* _What to do_:
Could you show all lines in the entries below that contain the string "subsubsection"?

* _Provided data_:
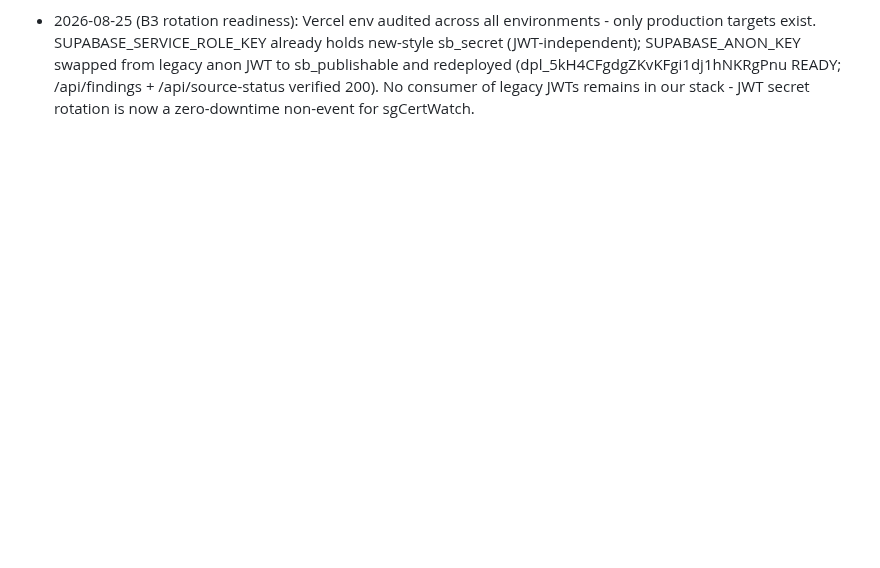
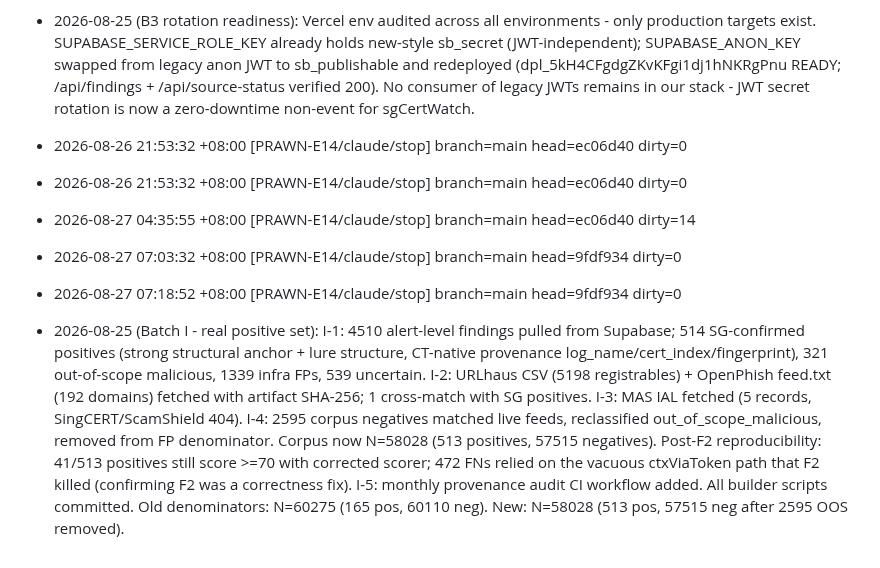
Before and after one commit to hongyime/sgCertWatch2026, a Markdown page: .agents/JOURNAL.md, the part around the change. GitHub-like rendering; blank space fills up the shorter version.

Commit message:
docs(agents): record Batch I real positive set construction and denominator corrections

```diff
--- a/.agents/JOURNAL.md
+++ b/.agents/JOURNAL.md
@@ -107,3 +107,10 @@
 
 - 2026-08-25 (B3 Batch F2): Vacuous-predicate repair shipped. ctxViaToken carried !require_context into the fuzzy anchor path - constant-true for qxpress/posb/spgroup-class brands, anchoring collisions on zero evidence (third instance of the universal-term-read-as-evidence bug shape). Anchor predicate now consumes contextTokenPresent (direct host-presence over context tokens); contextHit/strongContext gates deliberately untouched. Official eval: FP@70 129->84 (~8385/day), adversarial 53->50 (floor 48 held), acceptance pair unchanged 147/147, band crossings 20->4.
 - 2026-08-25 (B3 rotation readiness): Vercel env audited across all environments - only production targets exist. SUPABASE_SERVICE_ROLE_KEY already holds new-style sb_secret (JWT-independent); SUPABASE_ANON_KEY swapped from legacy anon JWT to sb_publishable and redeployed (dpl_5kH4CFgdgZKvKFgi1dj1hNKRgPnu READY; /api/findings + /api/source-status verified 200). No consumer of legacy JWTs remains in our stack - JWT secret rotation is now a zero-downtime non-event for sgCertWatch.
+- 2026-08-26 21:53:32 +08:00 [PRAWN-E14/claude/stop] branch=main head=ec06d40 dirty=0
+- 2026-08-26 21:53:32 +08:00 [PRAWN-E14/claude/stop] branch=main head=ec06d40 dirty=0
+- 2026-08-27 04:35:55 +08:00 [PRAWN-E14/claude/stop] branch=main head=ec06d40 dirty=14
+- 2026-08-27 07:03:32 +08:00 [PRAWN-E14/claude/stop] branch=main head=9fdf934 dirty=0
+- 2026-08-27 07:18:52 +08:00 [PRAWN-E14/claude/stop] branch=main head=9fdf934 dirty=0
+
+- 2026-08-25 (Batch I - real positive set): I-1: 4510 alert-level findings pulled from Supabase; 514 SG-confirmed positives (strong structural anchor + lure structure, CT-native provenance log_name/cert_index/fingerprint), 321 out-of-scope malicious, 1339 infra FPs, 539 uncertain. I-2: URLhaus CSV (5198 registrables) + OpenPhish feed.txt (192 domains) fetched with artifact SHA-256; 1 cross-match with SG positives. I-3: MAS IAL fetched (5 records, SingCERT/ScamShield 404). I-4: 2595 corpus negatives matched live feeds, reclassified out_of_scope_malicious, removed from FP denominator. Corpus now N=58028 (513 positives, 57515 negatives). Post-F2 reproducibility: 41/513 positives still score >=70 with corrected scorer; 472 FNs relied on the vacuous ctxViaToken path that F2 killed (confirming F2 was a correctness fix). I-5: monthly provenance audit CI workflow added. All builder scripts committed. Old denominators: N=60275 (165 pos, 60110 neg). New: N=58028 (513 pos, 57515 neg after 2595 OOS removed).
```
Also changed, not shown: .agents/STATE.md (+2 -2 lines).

---

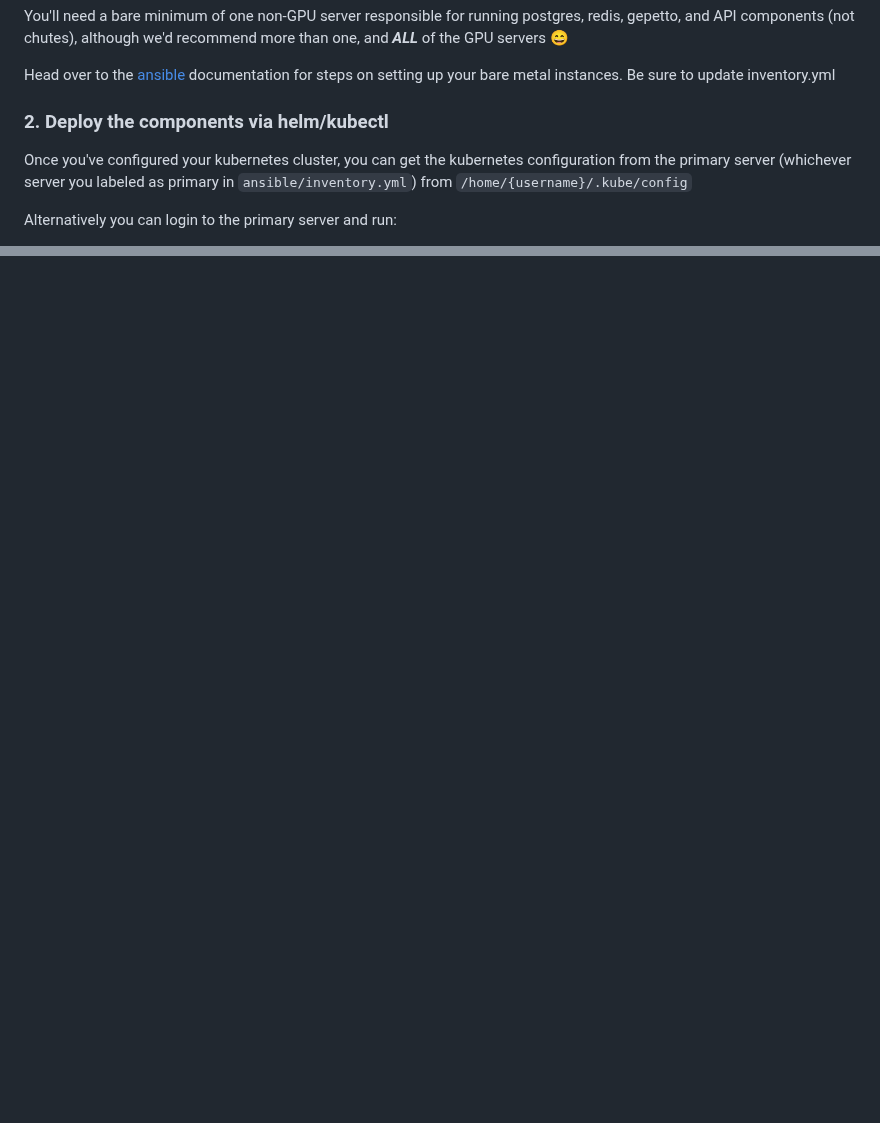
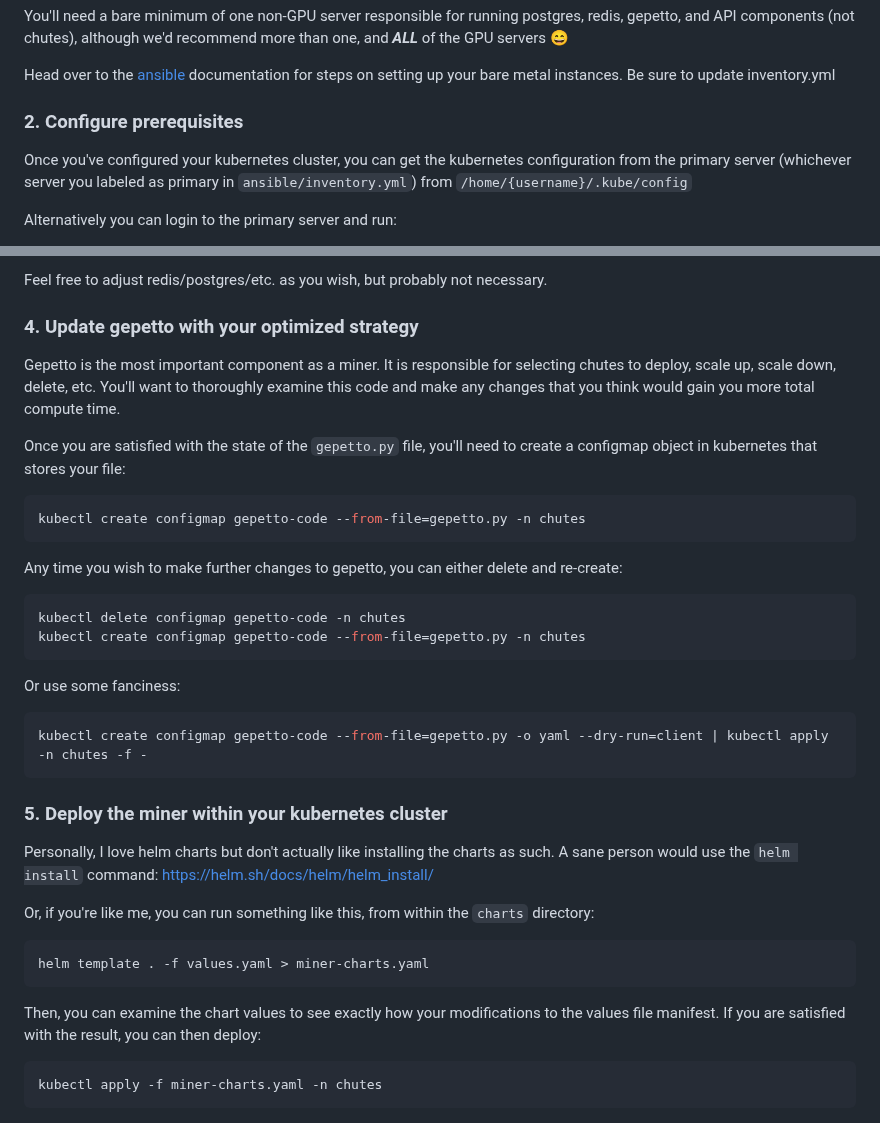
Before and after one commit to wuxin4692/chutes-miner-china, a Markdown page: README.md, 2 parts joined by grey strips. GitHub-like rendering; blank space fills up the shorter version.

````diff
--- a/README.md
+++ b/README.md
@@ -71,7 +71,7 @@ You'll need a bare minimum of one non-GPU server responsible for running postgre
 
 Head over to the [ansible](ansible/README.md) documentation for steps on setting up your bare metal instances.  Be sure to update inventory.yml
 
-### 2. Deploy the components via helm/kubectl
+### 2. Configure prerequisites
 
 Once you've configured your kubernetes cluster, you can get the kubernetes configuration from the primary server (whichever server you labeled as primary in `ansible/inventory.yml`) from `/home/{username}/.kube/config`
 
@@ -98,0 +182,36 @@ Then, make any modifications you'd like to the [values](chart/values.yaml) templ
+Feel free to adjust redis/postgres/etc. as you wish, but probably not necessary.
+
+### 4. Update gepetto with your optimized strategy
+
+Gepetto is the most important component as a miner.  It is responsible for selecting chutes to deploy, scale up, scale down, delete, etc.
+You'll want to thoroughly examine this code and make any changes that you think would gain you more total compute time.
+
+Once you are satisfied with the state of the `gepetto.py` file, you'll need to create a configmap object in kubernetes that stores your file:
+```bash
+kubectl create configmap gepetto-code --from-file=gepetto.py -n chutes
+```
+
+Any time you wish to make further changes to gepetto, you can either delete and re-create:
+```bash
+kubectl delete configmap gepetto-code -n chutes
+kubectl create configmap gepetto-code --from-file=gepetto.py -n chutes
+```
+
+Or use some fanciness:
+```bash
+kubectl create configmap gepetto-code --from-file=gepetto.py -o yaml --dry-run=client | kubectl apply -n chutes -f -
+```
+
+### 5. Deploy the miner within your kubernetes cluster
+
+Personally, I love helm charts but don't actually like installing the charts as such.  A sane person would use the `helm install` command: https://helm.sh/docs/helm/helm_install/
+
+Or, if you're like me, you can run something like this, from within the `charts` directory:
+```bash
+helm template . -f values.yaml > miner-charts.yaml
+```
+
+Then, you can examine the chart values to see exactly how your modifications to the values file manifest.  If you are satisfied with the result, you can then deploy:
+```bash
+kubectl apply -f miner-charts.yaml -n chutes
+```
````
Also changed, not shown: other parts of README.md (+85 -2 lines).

---

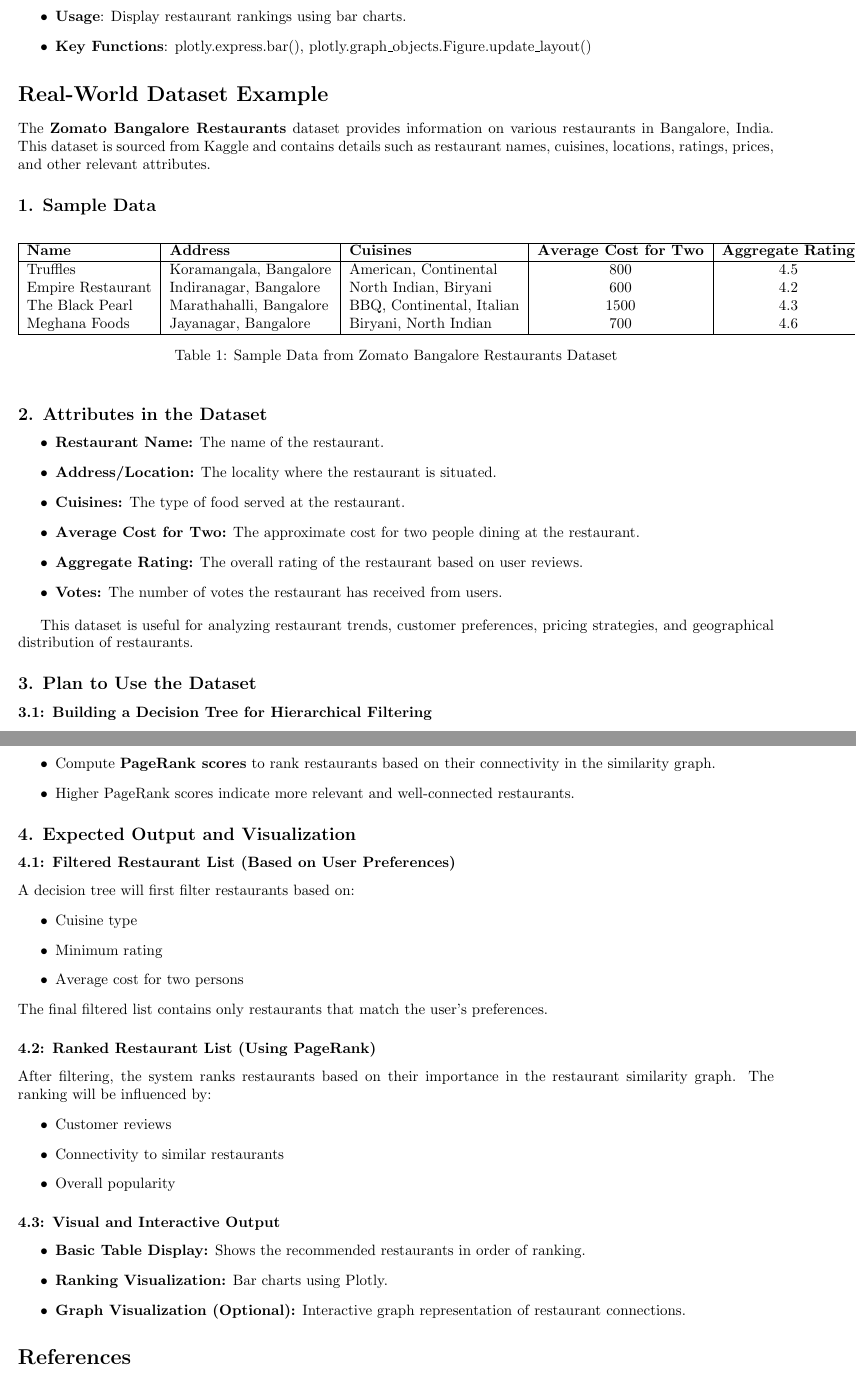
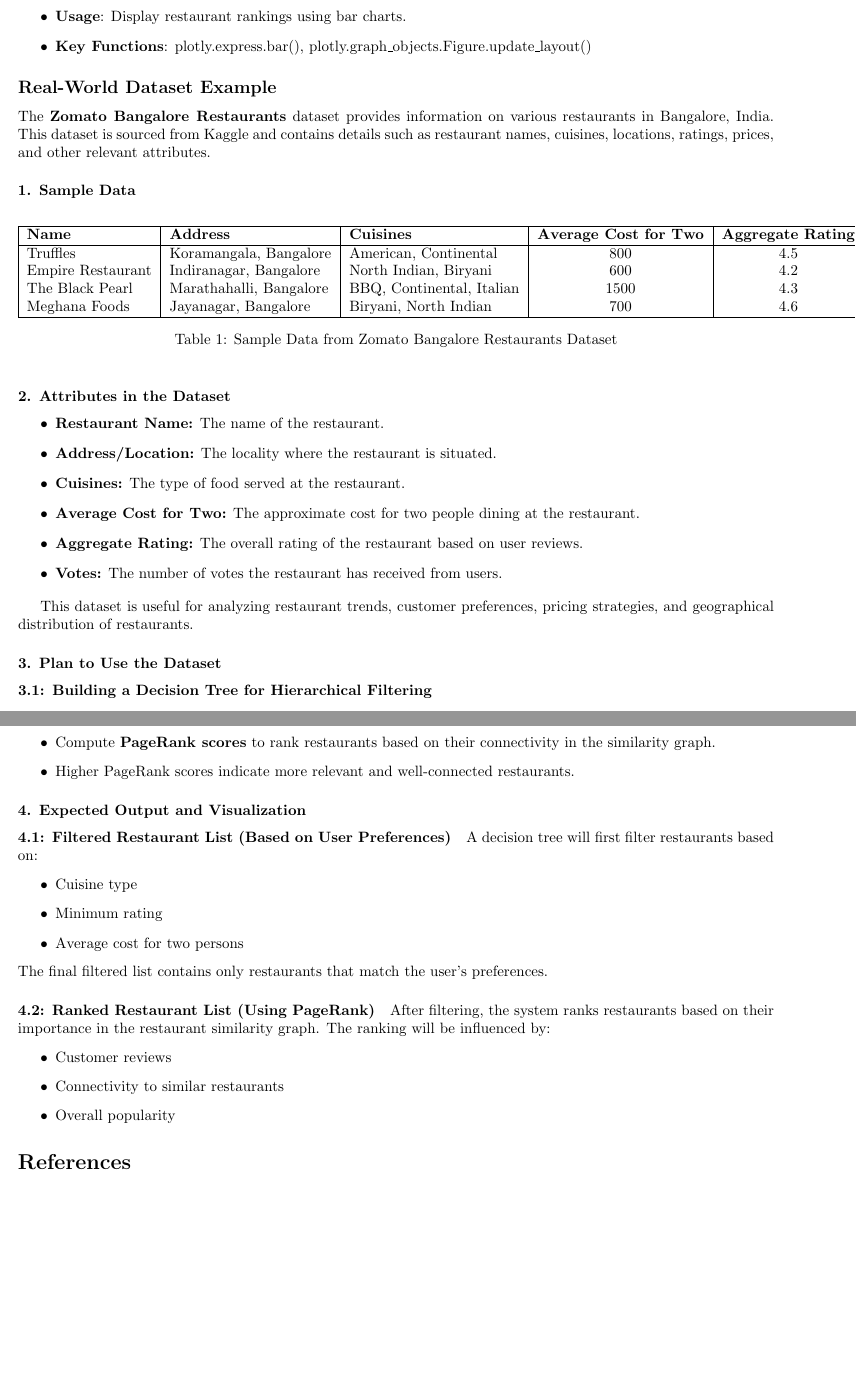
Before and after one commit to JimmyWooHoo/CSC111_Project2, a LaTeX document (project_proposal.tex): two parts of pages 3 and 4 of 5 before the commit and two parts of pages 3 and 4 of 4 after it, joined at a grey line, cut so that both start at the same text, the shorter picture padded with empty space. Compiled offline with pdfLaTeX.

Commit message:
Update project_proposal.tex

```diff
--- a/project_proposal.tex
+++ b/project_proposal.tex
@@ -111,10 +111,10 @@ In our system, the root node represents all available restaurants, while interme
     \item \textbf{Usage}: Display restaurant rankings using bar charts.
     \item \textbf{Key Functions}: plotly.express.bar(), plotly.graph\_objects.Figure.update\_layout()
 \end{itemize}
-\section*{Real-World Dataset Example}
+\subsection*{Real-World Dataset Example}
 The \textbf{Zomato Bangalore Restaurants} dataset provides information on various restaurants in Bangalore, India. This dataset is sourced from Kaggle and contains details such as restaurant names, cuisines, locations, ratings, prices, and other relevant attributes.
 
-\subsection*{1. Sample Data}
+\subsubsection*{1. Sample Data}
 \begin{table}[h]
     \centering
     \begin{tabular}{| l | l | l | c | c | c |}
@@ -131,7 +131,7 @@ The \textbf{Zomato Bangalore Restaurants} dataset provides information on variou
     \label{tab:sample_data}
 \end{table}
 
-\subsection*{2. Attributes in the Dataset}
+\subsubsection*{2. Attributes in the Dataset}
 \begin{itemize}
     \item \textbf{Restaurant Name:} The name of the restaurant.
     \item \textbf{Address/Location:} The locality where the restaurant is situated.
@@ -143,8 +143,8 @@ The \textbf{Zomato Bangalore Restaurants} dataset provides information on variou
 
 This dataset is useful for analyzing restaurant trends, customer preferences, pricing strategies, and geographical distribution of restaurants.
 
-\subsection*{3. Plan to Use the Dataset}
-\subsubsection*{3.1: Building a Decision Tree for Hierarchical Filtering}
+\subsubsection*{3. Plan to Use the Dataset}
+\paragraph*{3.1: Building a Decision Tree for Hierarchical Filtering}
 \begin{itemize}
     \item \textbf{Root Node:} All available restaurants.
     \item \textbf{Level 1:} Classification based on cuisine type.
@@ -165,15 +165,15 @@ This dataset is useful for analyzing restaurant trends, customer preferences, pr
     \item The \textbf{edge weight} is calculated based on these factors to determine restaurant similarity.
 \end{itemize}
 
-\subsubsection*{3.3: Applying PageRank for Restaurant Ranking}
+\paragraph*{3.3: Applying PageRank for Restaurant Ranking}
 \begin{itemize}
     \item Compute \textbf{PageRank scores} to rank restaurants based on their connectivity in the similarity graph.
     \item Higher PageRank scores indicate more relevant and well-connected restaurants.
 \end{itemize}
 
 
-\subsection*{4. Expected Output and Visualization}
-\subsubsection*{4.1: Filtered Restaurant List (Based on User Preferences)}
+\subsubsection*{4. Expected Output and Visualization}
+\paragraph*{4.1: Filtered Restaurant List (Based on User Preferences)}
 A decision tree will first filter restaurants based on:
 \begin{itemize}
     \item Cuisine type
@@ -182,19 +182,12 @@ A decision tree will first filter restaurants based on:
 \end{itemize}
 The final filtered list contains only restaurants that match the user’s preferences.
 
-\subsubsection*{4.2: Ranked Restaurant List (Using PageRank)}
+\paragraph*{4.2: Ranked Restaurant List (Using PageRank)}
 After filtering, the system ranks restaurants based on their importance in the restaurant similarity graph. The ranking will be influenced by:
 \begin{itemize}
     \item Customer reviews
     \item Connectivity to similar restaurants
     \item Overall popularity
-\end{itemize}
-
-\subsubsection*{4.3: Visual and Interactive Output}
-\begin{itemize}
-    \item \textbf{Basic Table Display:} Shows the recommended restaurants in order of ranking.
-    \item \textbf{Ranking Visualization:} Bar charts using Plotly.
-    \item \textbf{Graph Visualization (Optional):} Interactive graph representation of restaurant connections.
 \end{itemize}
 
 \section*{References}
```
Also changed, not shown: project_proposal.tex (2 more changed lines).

* _Output for this exercise_:
+\subsubsection*{1. Sample Data}
+\subsubsection*{2. Attributes in the Dataset}
-\subsubsection*{3.1: Building a Decision Tree for Hierarchical Filtering}
+\subsubsection*{3. Plan to Use the Dataset}
-\subsubsection*{3.3: Applying PageRank for Restaurant Ranking}
-\subsubsection*{4.1: Filtered Restaurant List (Based on User Preferences)}
+\subsubsection*{4. Expected Output and Visualization}
-\subsubsection*{4.2: Ranked Restaurant List (Using PageRank)}
-\subsubsection*{4.3: Visual and Interactive Output}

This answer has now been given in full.